When not pressing apples, I am generally lifting fallen apple trees back up. My better sorts are victims of their own success and tend to get knocked over by the severe winds we get now, since global warming stopped and climate change set in…
We wait till the fruit is ripe and get them picked. Then I sort, wash and rinse the apples before milling them to a pulp which is usually left to stand overnight – this helps the fruit break down to release more juice.
Next day I either hand press the pulp using a restored Herefordshire twin screw press, or if there are plenty of apples, they will be pressed by our Kahl and Schlichterle belt press. Either way, I will expect 150 gallons of juice from each ton of apples.
Depending on the taste of the juice, it will be stored in either stainless steel tanks or wooden barrels, where it is super slow fermented over the chilly winter months. As spring arrives, the juice is drawn off the lees (dead yeast cells) and pumped into fresh storage vessels for another 2 or 3 months to finish off fermenting and start to mature.
The cider is usually ready to try by the end of May, all being well. About this time the ciders are tasted and a bit of blending might take place to create the final ciders for sale. The bulk of my cider is draught, still, real and traditional.

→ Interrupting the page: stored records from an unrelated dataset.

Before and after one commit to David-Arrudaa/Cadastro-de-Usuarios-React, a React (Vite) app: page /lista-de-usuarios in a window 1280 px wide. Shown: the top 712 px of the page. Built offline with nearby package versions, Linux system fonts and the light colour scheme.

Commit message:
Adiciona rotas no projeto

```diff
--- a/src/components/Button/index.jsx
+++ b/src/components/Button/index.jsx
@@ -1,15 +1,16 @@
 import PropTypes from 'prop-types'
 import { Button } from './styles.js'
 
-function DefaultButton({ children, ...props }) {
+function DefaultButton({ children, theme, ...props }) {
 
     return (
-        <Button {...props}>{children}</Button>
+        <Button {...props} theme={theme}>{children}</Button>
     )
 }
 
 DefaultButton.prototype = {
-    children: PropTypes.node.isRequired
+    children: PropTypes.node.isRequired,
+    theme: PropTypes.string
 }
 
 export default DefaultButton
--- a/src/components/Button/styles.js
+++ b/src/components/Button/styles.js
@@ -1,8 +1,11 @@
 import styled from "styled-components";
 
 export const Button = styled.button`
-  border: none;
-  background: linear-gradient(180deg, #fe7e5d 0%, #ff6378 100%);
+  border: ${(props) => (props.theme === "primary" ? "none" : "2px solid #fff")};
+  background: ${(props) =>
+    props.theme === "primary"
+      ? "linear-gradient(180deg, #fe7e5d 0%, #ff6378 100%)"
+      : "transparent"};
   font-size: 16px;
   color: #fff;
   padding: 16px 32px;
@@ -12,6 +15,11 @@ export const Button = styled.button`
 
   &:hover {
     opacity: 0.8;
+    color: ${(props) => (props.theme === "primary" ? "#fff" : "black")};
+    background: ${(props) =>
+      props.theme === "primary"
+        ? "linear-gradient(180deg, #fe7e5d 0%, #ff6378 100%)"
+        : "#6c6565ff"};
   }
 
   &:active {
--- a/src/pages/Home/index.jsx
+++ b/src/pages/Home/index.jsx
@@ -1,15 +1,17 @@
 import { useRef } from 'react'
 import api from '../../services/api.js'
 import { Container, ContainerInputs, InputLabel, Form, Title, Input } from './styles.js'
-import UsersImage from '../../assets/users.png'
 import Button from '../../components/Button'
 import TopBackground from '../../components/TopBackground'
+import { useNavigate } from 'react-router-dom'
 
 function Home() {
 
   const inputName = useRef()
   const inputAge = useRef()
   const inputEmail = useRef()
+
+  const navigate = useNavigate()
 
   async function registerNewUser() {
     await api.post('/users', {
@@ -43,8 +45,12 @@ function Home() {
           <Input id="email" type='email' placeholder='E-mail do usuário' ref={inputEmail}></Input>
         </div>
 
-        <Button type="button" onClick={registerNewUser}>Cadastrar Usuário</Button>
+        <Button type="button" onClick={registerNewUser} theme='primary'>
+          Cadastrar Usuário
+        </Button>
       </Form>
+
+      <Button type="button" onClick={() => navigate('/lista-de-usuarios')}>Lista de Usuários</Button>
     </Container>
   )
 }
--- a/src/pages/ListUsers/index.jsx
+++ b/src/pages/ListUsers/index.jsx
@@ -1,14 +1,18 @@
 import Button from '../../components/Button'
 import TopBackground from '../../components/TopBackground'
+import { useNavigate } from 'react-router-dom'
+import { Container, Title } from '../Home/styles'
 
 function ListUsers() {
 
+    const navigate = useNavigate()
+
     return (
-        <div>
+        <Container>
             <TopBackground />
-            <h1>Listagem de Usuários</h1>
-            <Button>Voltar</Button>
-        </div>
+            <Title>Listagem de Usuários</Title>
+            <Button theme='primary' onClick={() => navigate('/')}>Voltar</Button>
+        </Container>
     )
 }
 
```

All our ciders are made by pressing apples to extract the juice. This juice is what makes the cider. No concentrate, water and absolutely NO added ‘fruit flavours’ (like concentrated mango, rhubarb, dark forest glupe.)
My cider is just a premium full juice cider made out of apples, FARM PRESSED, right here.